Florida wants to be just like Nebraska, where fetuses beyond 20 weeks of gestation are considered capable of feeling pain, and therefore unlawful to abort. State Rep. Carlos Trujillo, R-Miami, has teamed up with State Sen. Storms to make Florida hurt, too. Here's the clincher: Written into the proposed law are possible procedures for patients to take the abortion doctors to court for civil damages, procedures that include clearing the courtroom for the sake of anonymity of the "victim" (the prospective mother). Ergo, abortion doctors are criminals. The deeper implication is that Florida women, like Danielle Deaver of Nebraska who recently found out that her fetus was not viable at 22 weeks and still had to carry it to natural birth, will be similarly, mortifyingly stuck.
HB 501/SB 196 - Choose Life License Plates
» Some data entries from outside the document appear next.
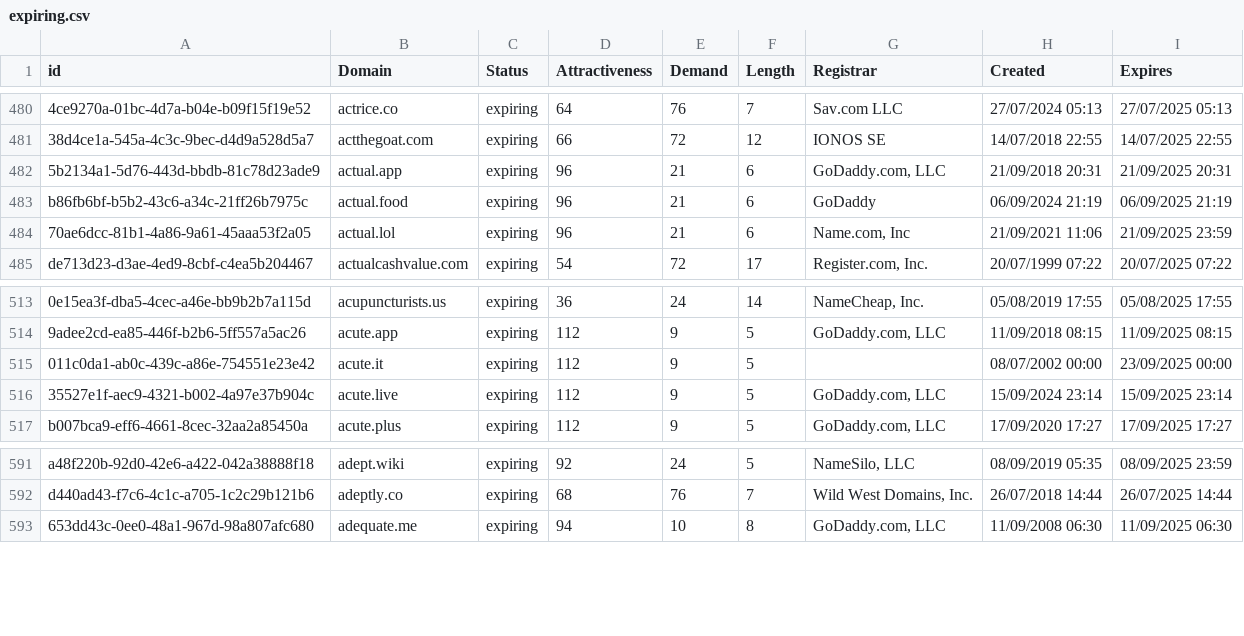
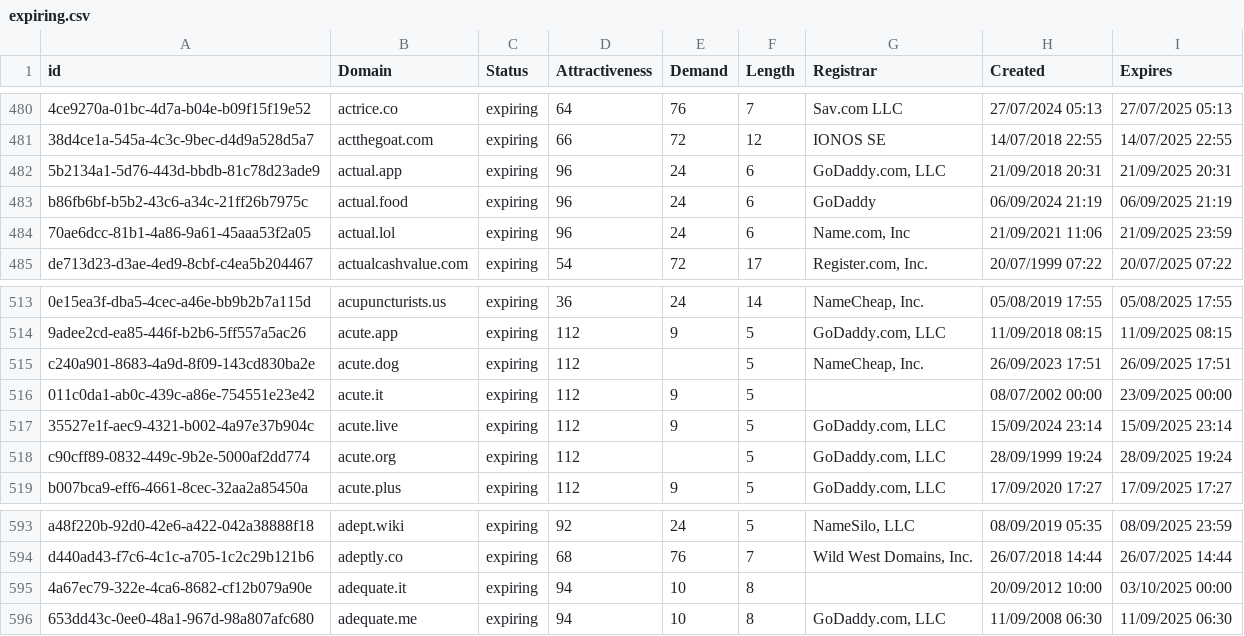
Before and after one commit to UniqueDomains/expiring-oneword-domains, a CSV file: expiring.csv, drawn as a sheet; only a part is shown, gaps mark what is left out; the diff covers the shown part only; the diff names each change by its address in the sheet, - before the commit and + after, or states it on an @@ line.

```diff
--- a/expiring.csv
+++ b/expiring.csv
-E482:E484 (Demand): 21
+E482:E484 (Demand): 24
+row 515: c240a901-8683-4a9d-8f09-143cd830ba2e | acute.dog | expiring | 112 |  | 5 | NameCheap, Inc. | 26/09/2023 17:51 | 26/09/2025 17:51
+row 518: c90cff89-0832-449c-9b2e-5000af2dd774 | acute.org | expiring | 112 |  | 5 | GoDaddy.com, LLC | 28/09/1999 19:24 | 28/09/2025 19:24
+row 595: 4a67ec79-322e-4ca6-8682-cf12b079a90e | adequate.it | expiring | 94 | 10 | 8 |  | 20/09/2012 10:00 | 03/10/2025 00:00
```
Also changed, not shown: 2 added rows, 5 removed rows and 12 edited cells elsewhere in this file, 1 other file.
A disturbing red herring, this one. Since Florida became the first of 26 states to approve specialty Choose Life license plates in 1999 - raising more than $12 million for the truth-challenged realm of crisis pregnancy centers in Florida - the money has been circulated through county offices. This bill, spearheaded by State Sen. Mike Fasano, R-New Port Richey, and State Rep. Dennis Baxley, R-Ocala, would instead push the revenues through a single company, Choose Life Inc., a vague Ocala nonprofit that, according to tax records, handled only $12,000 in revenues in 2009. Fasano's apparent intent was to remove the 70-30 percent cap from the statute (30 percent was previously marked for adoption-related counseling, advertising and marketing) so that more pregnant women could be assisted - or so there would be fewer limits on how the money could be spent. We'll see if legislators actually listened, or if the money will go to expanding the Choose Life campaign nationwide.
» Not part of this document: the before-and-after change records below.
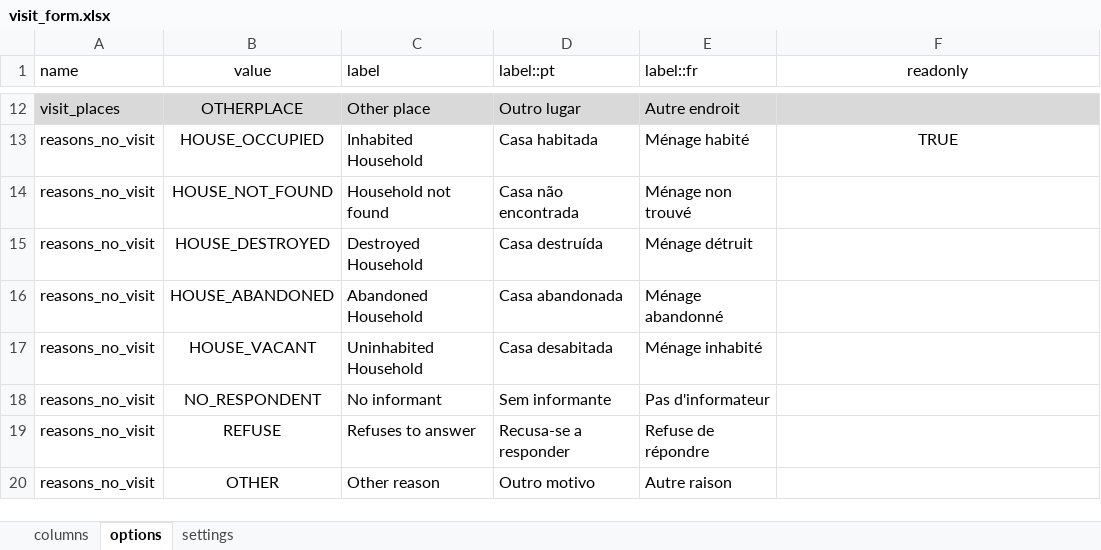
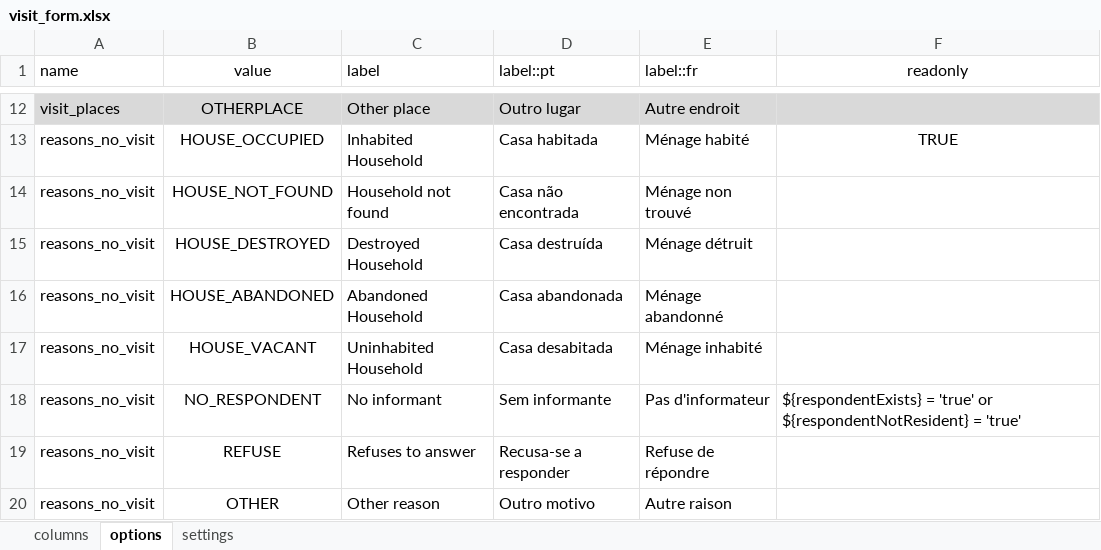
Before and after one commit to philimones-group/hds-explorer-tablet, an Excel workbook: app/src/main/res/raw/visit_form.xlsx, sheet options, drawn as a sheet; only a part is shown, gaps mark what is left out; values as stored, in another font and other column widths than the file's, no borders; the diff names each change by its address in the sheet, - before the commit and + after, or states it on an @@ line.

```diff
--- a/app/src/main/res/raw/visit_form.xlsx (sheet options)
+++ b/app/src/main/res/raw/visit_form.xlsx (sheet options)
-F18 (readonly): (empty)
+F18 (readonly): ${respondentExists} = 'true' or ${respondentNotResident} = 'true'
```
Also changed, not shown: sheet columns, 10 other files.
HB 747/SB 1760 - Infants Born Alive
A reactionary - and repeat - effort to ensure that fetuses (or "babies") that survive abortion procedures are properly cared for by health care professionals. State Rep. Scott Plakon, R-Longwood, and State Sen. Stephen Wise, R-Jacksonville, are pushing the plan following headlines of botched abortions in Pennsylvania and Hialeah.
SB 1094 - Offenses Against Unborn Children
Without a matching House component, this Fasano bill does little more than raise the heat on an already tempestuous issue: fetal personhood. Under the bill, Fasano would like to see the already offensive "viable fetus" terminology utilized in accepted Florida vehicular homicide statutes altered to read to "unborn child." It may have no legislative bearing, but its point is clear: Women matter less than the fetuses they carry.
HB 415 - Abortion
It wouldn't be a legislative session without the cosmic reappearance of grandstanding State Rep. Charles Van Zant, R-Keystone Heights, and his epic omnibus attempt to make Florida the leader in the unavoidable federal lawsuit to overturn Roe v. Wade. In 54 lengthy pages, Van Zant makes his futile case, steamrolling over statutes with wild-eyed abandon. It's the inevitable Hail Mary of every spring in Tallahassee, the statement of all statements. Thankfully, it hasn't received enough traction to become a logical reality. At least not yet.